What are the top three things that every UBC Arts student should do before they graduate?
- Find time to publish! It can be hard to find the time to consider undergraduate or peer-reviewed publication opportunities amidst a never ending treadmill of deadlines and exams. Especially in the Faculty of Arts, students write countless papers which take hundreds of hours in total over at least four years! In hindsight, I would have considered how I could modify these writing assignments to fit the criteria for journal articles, as this would bridge the gap between course work and professional development.. My first publication just arrived at my front door and it felt great!
- Make friends with your professors. Professors are awesome. Each of them was once a student and many understand where you’re at: deadlines, writing assignments, and the stress of academia do not disappear in the professional world! In my experience, friendships with professors have extended well beyond my degree and have come to life through invitations to some of the most meaningful experiences of my undergraduate career, including travel and scholarship opportunities.
- If you don’t love something, don’t do it! Even for your resume! It’s not worth it!
What’s next for you?
This summer, I am flying to the Middle East with an international humanitarian organization – we will be spending time with Syrian refugees, and I will also be meeting the young adults that AMS Refugee Relief at UBC is privately sponsoring. We have raised $20,000 of the $40,000 necessary to privately sponsor this group: casual plug if anyone wants to donate on our website! After this, I am going to the U.K. to visit Oxford with friends, and then to France as an independent traveller.

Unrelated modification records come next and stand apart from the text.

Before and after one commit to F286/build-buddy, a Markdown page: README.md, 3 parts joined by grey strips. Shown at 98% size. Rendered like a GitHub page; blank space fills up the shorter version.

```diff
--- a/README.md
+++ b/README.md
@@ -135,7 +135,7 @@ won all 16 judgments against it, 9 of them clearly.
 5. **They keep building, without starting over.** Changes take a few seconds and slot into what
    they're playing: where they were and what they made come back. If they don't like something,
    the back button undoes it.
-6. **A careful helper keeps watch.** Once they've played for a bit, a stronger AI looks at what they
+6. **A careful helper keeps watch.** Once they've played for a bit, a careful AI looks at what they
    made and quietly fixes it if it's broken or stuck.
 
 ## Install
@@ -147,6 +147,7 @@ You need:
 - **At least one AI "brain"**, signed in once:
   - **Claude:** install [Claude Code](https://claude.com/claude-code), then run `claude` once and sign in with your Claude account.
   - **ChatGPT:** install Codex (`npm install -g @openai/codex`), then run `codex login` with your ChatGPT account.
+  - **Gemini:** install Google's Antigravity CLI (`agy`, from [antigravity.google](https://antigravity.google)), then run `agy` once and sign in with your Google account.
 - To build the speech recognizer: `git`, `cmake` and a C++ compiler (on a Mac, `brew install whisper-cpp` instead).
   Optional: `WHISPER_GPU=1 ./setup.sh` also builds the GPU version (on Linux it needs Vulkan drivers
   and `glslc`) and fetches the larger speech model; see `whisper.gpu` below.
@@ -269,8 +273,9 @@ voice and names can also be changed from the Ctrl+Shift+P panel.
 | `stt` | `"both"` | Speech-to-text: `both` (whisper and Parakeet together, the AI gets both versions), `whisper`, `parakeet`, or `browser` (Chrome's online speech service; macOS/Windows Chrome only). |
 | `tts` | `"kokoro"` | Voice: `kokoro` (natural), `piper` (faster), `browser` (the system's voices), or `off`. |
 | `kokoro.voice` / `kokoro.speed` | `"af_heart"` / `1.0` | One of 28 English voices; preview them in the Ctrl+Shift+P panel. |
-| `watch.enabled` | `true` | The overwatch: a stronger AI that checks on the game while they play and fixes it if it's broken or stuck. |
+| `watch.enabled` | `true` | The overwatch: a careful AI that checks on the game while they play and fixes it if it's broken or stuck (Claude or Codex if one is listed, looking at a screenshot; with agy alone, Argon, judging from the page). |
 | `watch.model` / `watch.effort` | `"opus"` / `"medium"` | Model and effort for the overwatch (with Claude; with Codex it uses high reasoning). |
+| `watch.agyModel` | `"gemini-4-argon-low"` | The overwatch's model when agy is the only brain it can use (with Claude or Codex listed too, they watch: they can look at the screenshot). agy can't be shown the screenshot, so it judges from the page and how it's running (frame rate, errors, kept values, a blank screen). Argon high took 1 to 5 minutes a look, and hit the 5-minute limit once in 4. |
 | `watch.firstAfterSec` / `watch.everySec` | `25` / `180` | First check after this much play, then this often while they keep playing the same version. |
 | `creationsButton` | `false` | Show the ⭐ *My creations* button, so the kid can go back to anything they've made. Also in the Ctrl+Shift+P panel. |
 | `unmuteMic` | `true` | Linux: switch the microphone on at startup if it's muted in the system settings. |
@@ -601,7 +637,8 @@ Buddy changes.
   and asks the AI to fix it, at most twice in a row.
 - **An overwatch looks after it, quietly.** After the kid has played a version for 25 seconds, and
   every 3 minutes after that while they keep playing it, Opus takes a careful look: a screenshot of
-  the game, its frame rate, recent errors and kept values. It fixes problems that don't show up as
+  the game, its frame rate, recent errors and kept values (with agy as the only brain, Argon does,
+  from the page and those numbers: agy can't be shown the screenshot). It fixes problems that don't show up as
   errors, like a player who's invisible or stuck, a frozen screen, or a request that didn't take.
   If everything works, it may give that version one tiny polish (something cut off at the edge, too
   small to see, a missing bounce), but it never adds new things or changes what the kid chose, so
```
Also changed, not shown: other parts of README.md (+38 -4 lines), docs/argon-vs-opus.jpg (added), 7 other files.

This fall, I’m pursuing my Master of Arts with support from the Social Science and Humanities Research Council. As much as I have specific dreams and goals, life never unfolds quite as we expect. For example, coming to UBC in my first year, there is no part of me that thought I would be answering a Q&A for a leadership award. I’m excited for the many surprises to come!